Monday, March 23, 2009

Potato & Leek Soup

A new recipe for me to make. Ooooh, this one is good. We were going to our church for our weekly Lenten soup supper followed by the Stations of the Cross, so I wanted to try a new recipe for a meat-free soup to share (I left out the bacon, and it was still superb!). This is one that I've been wanting try for a while now.

I will be making it again...soon.

Here's the recipe from Emeril. I doubled the recipe, but I didn't even make modifications--besides using dried thyme instead of fresh thyme (didn't have) in the bouquet garni that I wrapped with cheesecloth. Also, I probably would have garnished the soup with chives, but my little seedlings aren't ready for me to mow and use yet.

Here's Emeril's version--unadulterated...or unLauralterated.

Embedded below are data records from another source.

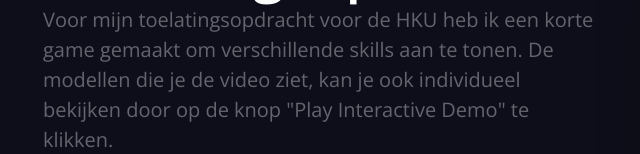
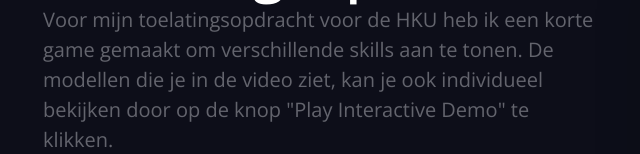
Before and after one commit to ZweetNaadje/dinsbach.art-portfolio, a plain HTML site: page index.html in a window 1280 px wide. Shown: the part 646-800 px from the top of the page, 100-740 px from the left. Drawn offline with nearby package versions, Linux system fonts and the light colour scheme.

Commit message:
Spelling error fix

```diff
--- a/index.html
+++ b/index.html
@@ -110,7 +110,7 @@
         <div class="row p-4 pb-0 pe-lg-0 pt-lg-5 align-items-center rounded-3 border border-dark shadow-lg">
             <div class="col-lg-7 p-3 p-lg-5 pt-lg-3">
                 <h1 class="display-4 fw-bold lh-1">HKU toelatingsopdracht</h1>
-                <p class="lead sub">Voor mijn toelatingsopdracht voor de HKU heb ik een korte game gemaakt om verschillende skills aan te tonen. De modellen die je de video ziet, kan je ook individueel bekijken door op de knop "Play Interactive Demo" te klikken.</p>
+                <p class="lead sub">Voor mijn toelatingsopdracht voor de HKU heb ik een korte game gemaakt om verschillende skills aan te tonen. De modellen die je in de video ziet, kan je ook individueel bekijken door op de knop "Play Interactive Demo" te klikken.</p>
                 <div class="d-grid gap-2 d-md-flex justify-content-md-start mb-4 mb-lg-3">
                    <a href="player.html" class="btn btn-sample btn-lg px-4 me-md-2 fw-bold" role="button" aria-disabled="true">Play Interactive Demo</a>
                 </div>
```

I'm posting it on this blog because too many times I've searched again for a scrumptious online recipe I've tried only to realize it disappeared in cyberspace.)


Ingredients:

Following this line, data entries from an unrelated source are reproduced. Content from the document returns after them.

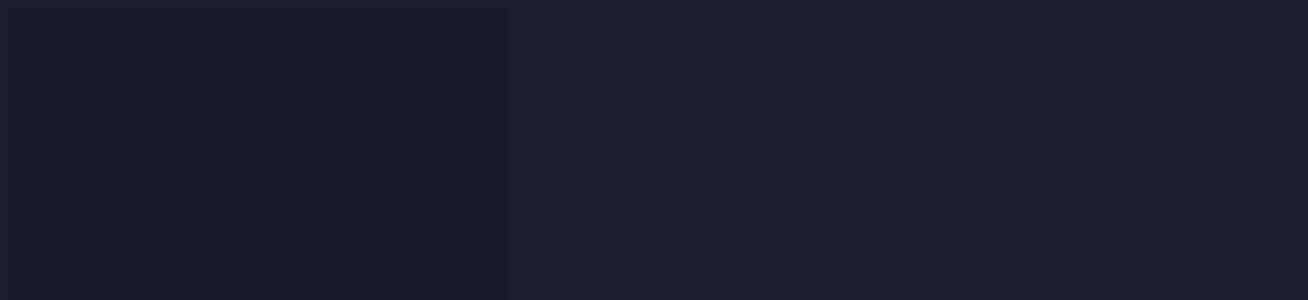
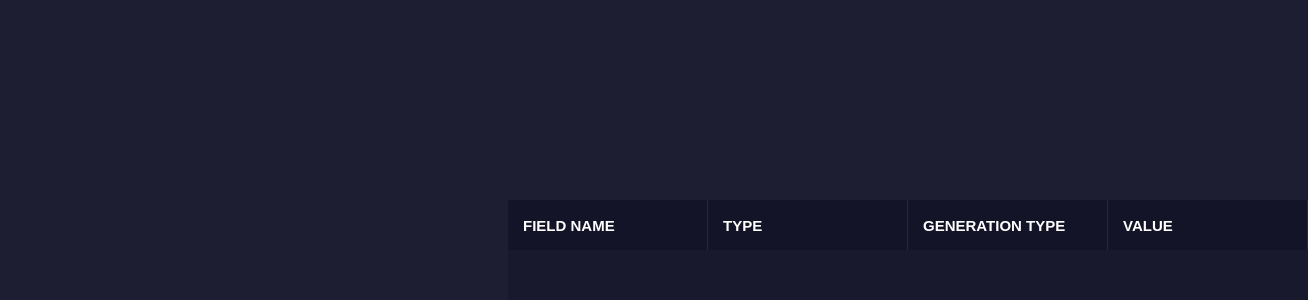
Before and after one commit to dellarosamarco/Json-Generator, a React (Create React App) app: page / in a window 1280 px wide. Shown: the top 300 px of the page, 1308 px wide, since content can reach past the window. Built offline with nearby package versions, Linux system fonts and the light colour scheme.

Commit message:
update: json builder

```diff
--- a/src/Editor/JsonBuilder/JsonBuilder.scss
+++ b/src/Editor/JsonBuilder/JsonBuilder.scss
@@ -1,5 +1,32 @@
 .json-builder{
-    width:500px;
-    height: 500px;
+    margin-left:500px;
+    margin-top:200px;
+    width:800px;
+    height: 600px;
     background-color: var(--secondary-color);
+
+    &-row{
+        background-color: var(--tertiary-color);
+        display: flex;
+
+        &__cell{
+            width:200px;
+            display: flex;
+            align-items: center;
+            border-right:1px solid rgba(225,225,225,0.1);
+
+            &-title{
+                color:white;
+                font-size: 15px;
+                margin:0px;
+                padding-left:15px;
+                font-family: Arial, Helvetica, sans-serif;
+            }
+        }
+    }
+
+    &-header{
+        background-color: var(--tertiary-color);
+        height:50px;
+    }
 }
--- a/src/Editor/JsonBuilder/JsonBuilder.tsx
+++ b/src/Editor/JsonBuilder/JsonBuilder.tsx
@@ -1,10 +1,30 @@
 import "./JsonBuilder.scss";
 
 const prefix = "json-builder";
+const rowPrefix = prefix + "-row";
+const cellPrefix = rowPrefix + "__cell";
+const cellTitlePrefix = cellPrefix + "-title";
 
 export default function JsonBuilder(){
     return (
         <div className={prefix}>
+            <div className={rowPrefix + " " + prefix + "-header"}>
+                <div className={cellPrefix}>
+                    <h1 className={cellTitlePrefix}>FIELD NAME</h1>
+                </div>
+
+                <div className={cellPrefix}>
+                    <h1 className={cellTitlePrefix}>TYPE</h1>
+                </div>
+
+                <div className={cellPrefix}>
+                    <h1 className={cellTitlePrefix}>GENERATION TYPE</h1>
+                </div>
+
+                <div className={cellPrefix}>
+                    <h1 className={cellTitlePrefix}>VALUE</h1>
+                </div>
+            </div>
         </div>
     );
 }
--- a/src/index.scss
+++ b/src/index.scss
@@ -1,5 +1,6 @@
 :root{
     --primary-color: rgba(30,30,50);
     --secondary-color: rgba(25,25,45);
+    --tertiary-color: rgba(20,20,40);
     background-color: var(--primary-color);
 }
```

1 large or 2 small leeks, about 1 pound
2 bay leaves
20 black peppercorns
4 sprigs fresh thyme
2 tablespoons butter
2 strips bacon, chopped
1/2 cup dry white wine
5 cups chicken stock
1 to 1 1/4 pounds russet potatoes, diced
1 1/2 teaspoons salt
3/4 teaspoon white pepper
1/2 to 3/4 cup creme fraiche or heavy cream
2 tablespoons snipped chives

Directions

Trim the green portions of the leek and, using 2 of the largest and longest leaves, make a bouquet garni by folding the 2 leaves around the bay leaves, peppercorns and thyme. Tie into a package-shaped bundle with kitchen twine and set aside. (Alternately, tie 2 leek leaves, bay leaves, peppercorns and thyme together in a piece of cheesecloth.)

Using a sharp knife, halve the white part of the leek lengthwise and rinse well under cold running water to rid the leek of any sand. Slice thinly crosswise and set aside.

In a large soup pot over medium heat, melt the butter and add the bacon. Cook for 5 to 6 minutes, stirring occasionally, until the bacon is very soft and has rendered most of its fat. Add the chopped leeks and cook until wilted, about 5 minutes. Add the wine and bring to a boil. Add the reserved bouquet garni, chicken stock, potatoes, salt and white pepper, and bring to a boil. Reduce the heat to a simmer and cook for 30 minutes, or until the potatoes are falling apart and the soup is very flavorful.

Remove the bouquet garni and, working in batches, puree the soup in a food processor or blender. (Alternately, if you own an immersion blender, puree the soup directly in the pot.) Stir in the creme fraiche and adjust the seasoning, if necessary. Serve immediately, with some of the snipped chives sprinkled over the top of each bowl of soup.

I was planning to go the Austin-laid-back-and-carefree route by not blending the soup at the end. However, when I blended a few ladles and tried it both ways, there was no going back. The extra step is well worth the effort that brings the velvety creaminess that it becomes after it's well whirled. I'm not one for extra steps, so just go with me on this and take my word. It really makes all the difference.

It was so good that we even scored a new babysitter out of it. Really! A college girl who was at church that night said if she can have more of the soup, she'd babysit for us!

P.S. If you're wonderin'...I left the skins on the taters!

And...

I'm not one of those scoop-it-up, thick soup kinda gals. I like it to be thin enough to consider...er, soup! So add more chicken stock if you need to, and don't forget the wine!

Modification:
If you'd like to reduce the amount of lactose in the soup, substitute coconut milk instead of using creme fraiche or heavy cream.